Whether you read the Times or the Wall Street Journal, informed consensus has it that this country is in trouble. Our monster deficit increasingly undercuts economic growth, while our mounting foreign debts threaten to make us grad students at the table of nations, disregarded except when we’re subjected to lectures on the importance of industry. We need to stop spending money, stat, but at the same time we’ve got an economy in shambles, an infrastructure wearing through and at least two major cities (Detroit, New Orleans) half abandoned. Oh yeah—we’ve also embarked on two land wars in Asia. In this time of crisis, with a new president who rode to office as the explicit champion of American hope, we have opted to spend the past year arguing heatedly about the particulars of a health care reform package that we never passed. In the meantime, we managed to degrade our discourse to the point where the ruling party is regularly compared to Nazis, the president is accused of not being an American citizen, and even routine political appointments are ransomed for congressional pork, at least until somebody gets caught. At our time of crisortunity, when we were faced with the chance and the obligation to remake America for the twenty-first century, we as a nation have boldly stepped forward onto our own dicks, then fallen into the cat box. Which raises an interesting political question: What the fuck is our problem?

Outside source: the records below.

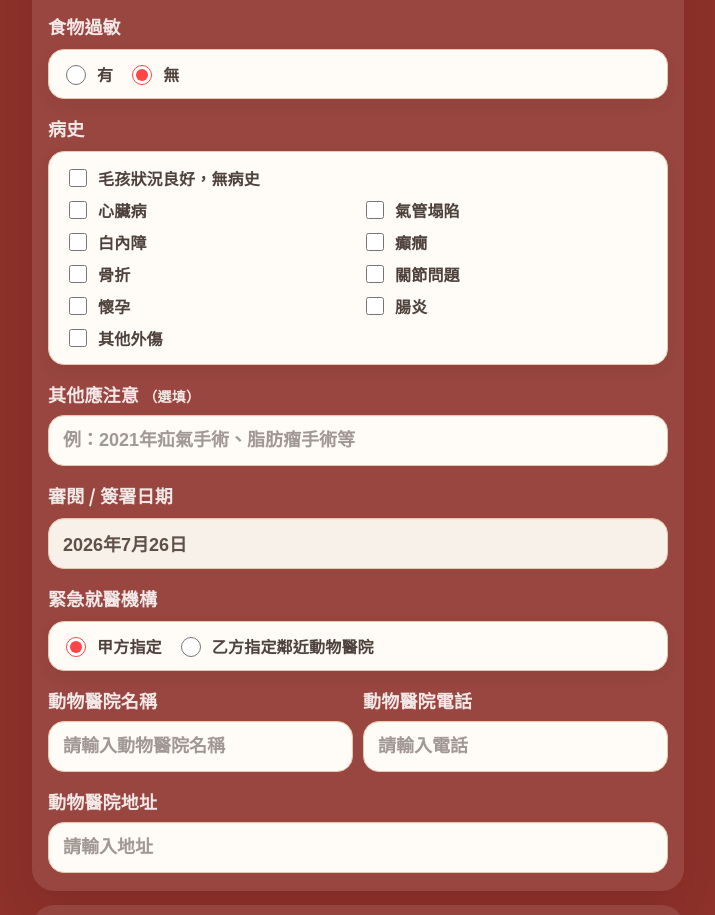
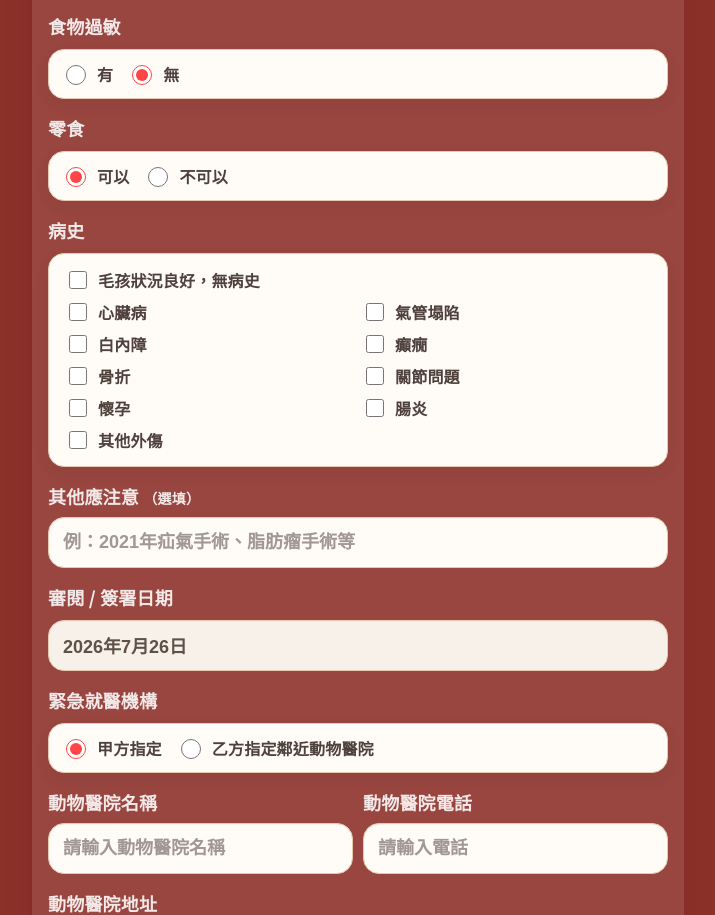
Before and after one commit to chunjipet/chunjipet-contract, a plain HTML site: page index.html in a window 1280 px wide. Shown: the part 2951-3866 px from the top of the page, without its empty margins (282-997 px from the left). Drawn offline with Linux system fonts and the light colour scheme.

Commit message:
feat: add treat permission option to contract form

```diff
--- a/index.html
+++ b/index.html
@@ -467,6 +467,19 @@
             placeholder="例：雞肉 / 牛肉 / 乳製品"
           />
         </div>
+
+        <div class="label">零食</div>
+        <div class="choiceRow" id="treatRow">
+          <label class="choice"
+            ><input type="radio" name="treatAllowed" value="可以" checked />
+            可以</label
+          >
+          <label class="choice"
+            ><input type="radio" name="treatAllowed" value="不可以" />
+            不可以</label
+          >
+        </div>
+
         <div class="label">病史</div>
         <div class="checkGrid" id="medicalGrid">
           <label class="ck fullRow">
```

It’s Friday, and that means it’s time to fit the irregular detritus of the week into a taught chain of causal, um, links. The problem with contemporary life—if I can just jump right into it here—is that it’s increasingly non-narrative. Ever since the basic unit of work went from stalking a mastodon over the frozen plains for two weeks to franking insurance forms in a cubicle for eight hours, human life has become more and more episodic. That’s great for creating a mood but bad for developing character, to put it in workshop terms. Maybe that’s why the character of our nation has been so moody lately, with alternating factions declaring crisis amid recovery, victory in stalemate, strategem in disaster and vice versa, pretty much anew every morning. There must be a narrative in there somewhere, since yesterday will definitely not be happening again today, but sometimes the story seems hard to follow. Maybe we’re just looking at another week’s episode in the long-running melodrama of stupidity versus sense. Maybe stupidity has won, and the rest of the performance will be a puppet show, with shrieking socks debating each other in the same idiot’s voice. The fact of the matter is that not everything happens according to some plan, and our best evidence for destiny is still assembled in retrospect. This week, retrospect reveals only a startling refusal to cohere. As you move from the structure of your workweek to the short-form improvisations of the weekend, consider Camus’s assertion that meaning is only something we make for ourselves, and therefore so is meaninglessness. It is the edge between our desperate understandings and an indifferent universe where stories are made, and it’s the friction in the joint that gives them heat. It’s a cold morning in the Combat! blog offices, so let’s get a little fire going, huh?